C3 Glomerulonephritis: Clinicopathologic Findings, Complement Abnormalities, Glomerular Proteomic Profile, Treatment and Follow-Up
Sanjeev Sethi, Fernando C Fervenza, Julie A Vrana, Samih H Nasr, Yuzhou Zhang, Richard JH Smith. Mayo Clinic, Rochester, MN; Carver College of Medicine, Iowa City, IA
Background: C3 Glomerulonephritis (C3GN) is a recently described glomerulonephritis that results from dysregulation of the alternative pathway of complement (AP). In this study, we describe the clinical features, kidney biopsy findings, AP abnormalities, glomerular proteomic profile, treatment and follow-up in 14 cases of C3GN, two of which were recurrent in allografts following transplantation.
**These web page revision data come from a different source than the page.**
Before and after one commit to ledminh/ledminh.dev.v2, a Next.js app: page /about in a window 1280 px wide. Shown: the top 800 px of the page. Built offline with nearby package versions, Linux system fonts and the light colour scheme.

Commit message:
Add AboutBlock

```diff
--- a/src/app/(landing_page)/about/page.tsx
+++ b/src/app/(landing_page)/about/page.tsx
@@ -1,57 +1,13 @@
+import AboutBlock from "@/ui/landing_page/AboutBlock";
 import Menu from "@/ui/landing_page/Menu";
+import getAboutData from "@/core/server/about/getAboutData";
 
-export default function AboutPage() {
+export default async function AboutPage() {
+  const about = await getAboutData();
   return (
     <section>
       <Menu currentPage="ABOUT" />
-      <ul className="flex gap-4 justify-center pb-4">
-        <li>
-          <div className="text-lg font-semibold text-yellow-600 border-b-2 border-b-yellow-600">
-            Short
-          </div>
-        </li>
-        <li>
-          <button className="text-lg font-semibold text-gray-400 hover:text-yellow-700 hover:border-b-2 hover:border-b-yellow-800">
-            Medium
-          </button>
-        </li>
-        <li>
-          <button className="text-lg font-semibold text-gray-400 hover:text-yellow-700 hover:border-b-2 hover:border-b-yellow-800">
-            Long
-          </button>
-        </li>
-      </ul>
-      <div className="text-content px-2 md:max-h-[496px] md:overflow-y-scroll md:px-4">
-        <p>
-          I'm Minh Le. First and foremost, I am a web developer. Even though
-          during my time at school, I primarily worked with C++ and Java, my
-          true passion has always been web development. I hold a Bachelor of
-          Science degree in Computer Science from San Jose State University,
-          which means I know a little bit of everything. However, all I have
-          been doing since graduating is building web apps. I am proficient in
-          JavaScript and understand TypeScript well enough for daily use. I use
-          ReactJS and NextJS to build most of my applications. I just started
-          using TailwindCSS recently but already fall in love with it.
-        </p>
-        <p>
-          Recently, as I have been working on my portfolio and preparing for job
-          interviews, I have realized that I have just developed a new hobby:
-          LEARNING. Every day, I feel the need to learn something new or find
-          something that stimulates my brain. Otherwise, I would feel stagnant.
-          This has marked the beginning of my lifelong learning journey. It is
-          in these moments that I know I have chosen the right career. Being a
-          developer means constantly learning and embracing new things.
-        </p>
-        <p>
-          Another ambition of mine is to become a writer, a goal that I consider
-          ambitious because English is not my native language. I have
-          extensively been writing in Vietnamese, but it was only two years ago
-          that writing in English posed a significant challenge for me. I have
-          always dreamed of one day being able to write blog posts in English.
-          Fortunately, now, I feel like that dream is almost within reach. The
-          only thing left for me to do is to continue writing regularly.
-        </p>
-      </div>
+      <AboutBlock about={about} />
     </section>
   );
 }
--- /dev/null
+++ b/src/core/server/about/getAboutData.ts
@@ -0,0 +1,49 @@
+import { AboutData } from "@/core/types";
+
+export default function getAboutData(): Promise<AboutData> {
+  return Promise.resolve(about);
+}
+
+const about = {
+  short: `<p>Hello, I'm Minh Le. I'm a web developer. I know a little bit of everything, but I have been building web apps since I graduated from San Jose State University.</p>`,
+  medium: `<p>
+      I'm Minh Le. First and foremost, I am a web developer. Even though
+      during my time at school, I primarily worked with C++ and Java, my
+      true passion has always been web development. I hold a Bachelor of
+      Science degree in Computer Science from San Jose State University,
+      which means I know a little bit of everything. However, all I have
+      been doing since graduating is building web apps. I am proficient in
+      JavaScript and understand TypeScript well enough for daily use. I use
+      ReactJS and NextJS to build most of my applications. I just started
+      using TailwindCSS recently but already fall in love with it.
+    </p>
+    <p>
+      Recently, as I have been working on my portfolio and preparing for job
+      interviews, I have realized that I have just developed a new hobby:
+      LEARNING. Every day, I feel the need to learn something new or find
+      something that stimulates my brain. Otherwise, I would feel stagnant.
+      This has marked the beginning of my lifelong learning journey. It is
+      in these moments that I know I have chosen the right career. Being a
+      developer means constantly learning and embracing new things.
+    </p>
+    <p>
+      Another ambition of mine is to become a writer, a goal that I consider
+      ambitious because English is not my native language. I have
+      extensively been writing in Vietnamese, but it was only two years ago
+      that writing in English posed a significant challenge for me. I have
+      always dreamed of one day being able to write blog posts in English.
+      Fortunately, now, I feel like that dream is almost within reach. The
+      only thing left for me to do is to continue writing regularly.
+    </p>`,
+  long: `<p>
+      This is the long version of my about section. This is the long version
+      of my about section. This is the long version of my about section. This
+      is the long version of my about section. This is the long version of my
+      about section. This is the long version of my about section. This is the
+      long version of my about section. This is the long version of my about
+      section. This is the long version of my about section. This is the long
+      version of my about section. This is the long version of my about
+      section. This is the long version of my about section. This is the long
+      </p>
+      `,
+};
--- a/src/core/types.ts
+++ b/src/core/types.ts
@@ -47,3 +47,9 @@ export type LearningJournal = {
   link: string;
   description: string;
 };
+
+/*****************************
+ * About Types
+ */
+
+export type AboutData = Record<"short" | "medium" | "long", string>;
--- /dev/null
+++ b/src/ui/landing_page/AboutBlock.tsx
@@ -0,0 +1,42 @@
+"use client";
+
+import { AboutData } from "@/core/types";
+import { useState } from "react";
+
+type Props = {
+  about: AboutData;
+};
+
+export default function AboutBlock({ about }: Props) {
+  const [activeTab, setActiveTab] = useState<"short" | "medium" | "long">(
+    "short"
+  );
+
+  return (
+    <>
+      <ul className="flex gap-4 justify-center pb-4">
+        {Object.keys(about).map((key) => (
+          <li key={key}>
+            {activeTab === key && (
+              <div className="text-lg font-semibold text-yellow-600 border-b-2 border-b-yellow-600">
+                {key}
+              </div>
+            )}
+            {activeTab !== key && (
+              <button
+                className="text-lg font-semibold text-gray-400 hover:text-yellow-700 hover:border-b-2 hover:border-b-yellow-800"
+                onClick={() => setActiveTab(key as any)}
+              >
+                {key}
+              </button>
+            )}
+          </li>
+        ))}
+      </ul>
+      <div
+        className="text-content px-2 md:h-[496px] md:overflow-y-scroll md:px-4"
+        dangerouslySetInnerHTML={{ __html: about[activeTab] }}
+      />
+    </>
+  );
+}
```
Design: The diagnostic criteria for C3GN were: Proliferative glomerulonephritis on light microscopy, bright C3 staining and the absence of Ig on immunofluorescence microscopy, and mesangial and subendothelial electron dense deposits and occasionally intramembranous and subepithelial deposits on electron microscopy (EM). Dense deposit disease was excuded based on EM.
Results: We found that C3GN affected all ages with equal sex predilection and typically presented with hematuria and proteinuria. In the majority of patients with native kidney disease, renal function remained stable, both in the short and long term. However, in the two patients with recurrent C3GN, recurrence occurred within one year of transplantation and resulted in decline in allograft function. Kidney biopsy showed a predominantly membranoproliferative GN, although both mesangial proliferative and diffuse proliferative GN were noted. The AP abnormalities were heterogeneous and were both acquired and genetic. The most common acquired abnormality was the presence of C3 nephritic factors, while the most common genetic finding was the presence of the Factor H H402 and V62 alleles. In addition to these risk factors, other abnormalities included Factor H autoantibodies and mutations in CFH, CFI and the CFHR genes. We also detected 3 novel CFH mutations that were not previously desccribed. Laser dissection and mass spectrometry of glomeruli from 8 C3GN patients and 1 DDD patient showed a similar proteomic profile with accumulation of proteins of the AP and terminal complement complex (TCC).
Conclusions: This study shows that C3GN is a disease associated with genetic and acquired abnormalities of the AP that lead to glomerular accumulation of AP and TCC proteins resulting in a complement-mediated proliferative GN.
Category: Kidney (does not include tumors)
Tuesday, March 20, 2012 8:15 AM
Platform Session: Section H, Tuesday Morning